When your parent, sibling, friend, peer or spouse say something that rubs, irritates, hurts or annoys and you do not speak up you stunt your spirit.  To give up your voice, silence your voice or speak in inauthentic ways hides who we are from others and from ourselves.  We are diminished.  In addition our unexpressed voice turns to resentment, regret, endless tapes on what we could have and should have said, anxiety, and distancing both metal and physical.  The unexpressed thoughts and emotions show up in our bodies as tension, digestive issues, headaches and weight gain.  We often also create stories that blame others in a self defense move.  How “they” won’t change.  How they are insensitive, self centered, oblivious, or mean spirited.  All of this is toxic.
I have been doing the heavy lifting of speaking up for several years now.  It is still difficult work.  The risks can still feel real.  Occasionally there is temporary fall out.  Did you catch that?
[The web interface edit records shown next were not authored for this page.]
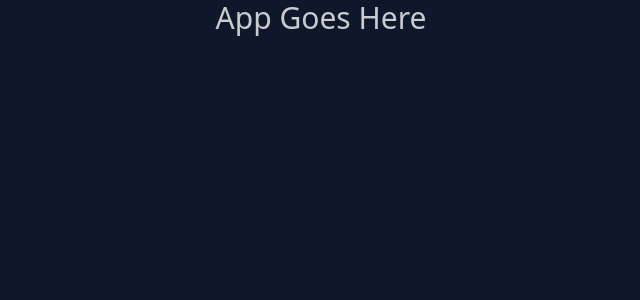
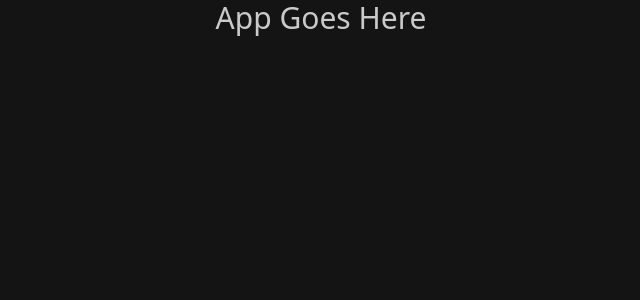
Before and after one commit to Hcmwebs/social-links-profile, a React (Vite) app: page / in a window 1280 px wide. Shown: the top 300 px of the page, without its empty margins (319-959 px from the left). Built offline with nearby package versions, Linux system fonts and the light colour scheme.

Commit message:
set up the app component

```diff
--- a/src/App.jsx
+++ b/src/App.jsx
@@ -2,7 +2,7 @@ import React from 'react';
 
 const App = () => {
 	return (
-		<div className='container'>
+		<div className='container grid place-items'>
 			<h1 className='text-3xl text-bold text-center capitalize'>
 				App goes here
 			</h1>
--- a/tailwind.config.cjs
+++ b/tailwind.config.cjs
@@ -7,6 +7,23 @@ export default {
 	plugins: [require('@tailwindcss/typography'), require('daisyui')],
 
 	daisyui: {
-		themes: ['night', 'winter'],
+		themes: [
+			{
+				mytheme: {
+					primary: 'hsl(0, 0%, 20%)',
+					secondary: 'hsl(0, 0%, 12%)',
+					accent: '#c5f82a',
+					neutral: '#8ef9f3',
+					'base-100': 'hsl(0, 0%, 8%)',
+					error: '#e53d00',
+					warning: '#fe7f2d',
+					success: '#c5f82a',
+					white: '#ffffff',
+					black: 'hsl(0, 0%, 8%)',
+				},
+			},
+			'night',
+			'winter',
+		],
 	},
 };
```
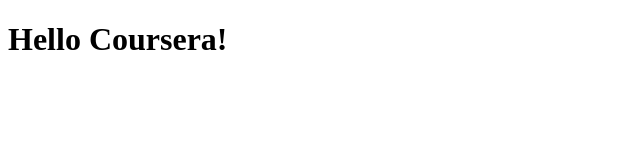
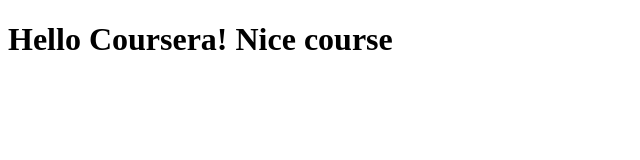
Before and after one commit to KuRenji/coursera-test, a plain HTML site: page site/index.html in a window 1280 px wide. Shown: the whole page, without its empty margins (0-640 px from the left). Drawn offline with Linux system fonts and the light colour scheme.

Commit message:
Small addition to the page content.

```diff
--- a/site/index.html
+++ b/site/index.html
@@ -6,6 +6,6 @@
     <title>Hello Coursera!</title>
 </head>
 <body>
-    <h1>Hello Coursera!</h1>
+    <h1>Hello Coursera! Nice course</h1>
 </body>
 </html>
```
Temporary fall out.  Over all the benefits of opening my mouth, speaking, being authentic are overwhelmingly better.
I have learned:
* Letting people know how they effect you does not automatically belittle them.  On the contrary greater understanding and connection is achieved.
If I address an issue as it buds I don’t have the hate tapes in my head.  I am actually reasonable in communication.  Never the angry vile person who lives in the hate tapes.
It is so worth it to be vulnerable and uncomfortable speaking out in order to live without those hate tapes.
Regretting what you say is vastly better than regretting what you did not say.
On the journey of our self evolution speaking up for ourselves is crucial.  By giving voice you gain self expression which in turn builds confidence.  You are able to take down the confining walls of your comfort zone.  Brick by brick you learn that the world does not disintegrate when you open your mouth.  As we stand for ourselves our sense of worthiness and value increase.  In truth no one can invalidate us.  We are the ones that allow it to happen.
The most powerful aspect from using our voice is example.  My care taking worries are lifting.  I’m realizing, more clearly, that each person is responsible for themselves.  There is freedom to be more myself as I release the idea that others can’t handle my truth.  By example we grant others permission to speak out as well.  Instead of inciting injury sacred ground is laid.  Honesty is met with honesty.  Complex and shakily vulnerable conversations can be had.  Anger, sadness, confusion, hurt, desire, appreciation, and love are all given space.  It takes courage to speak up.  It takes trust to listen.  It takes tenacity to stay in connected open discourse.  Ultimately we claim our own validity while lifting those around us.
For Your Best Possible Self
Coach Christine Clark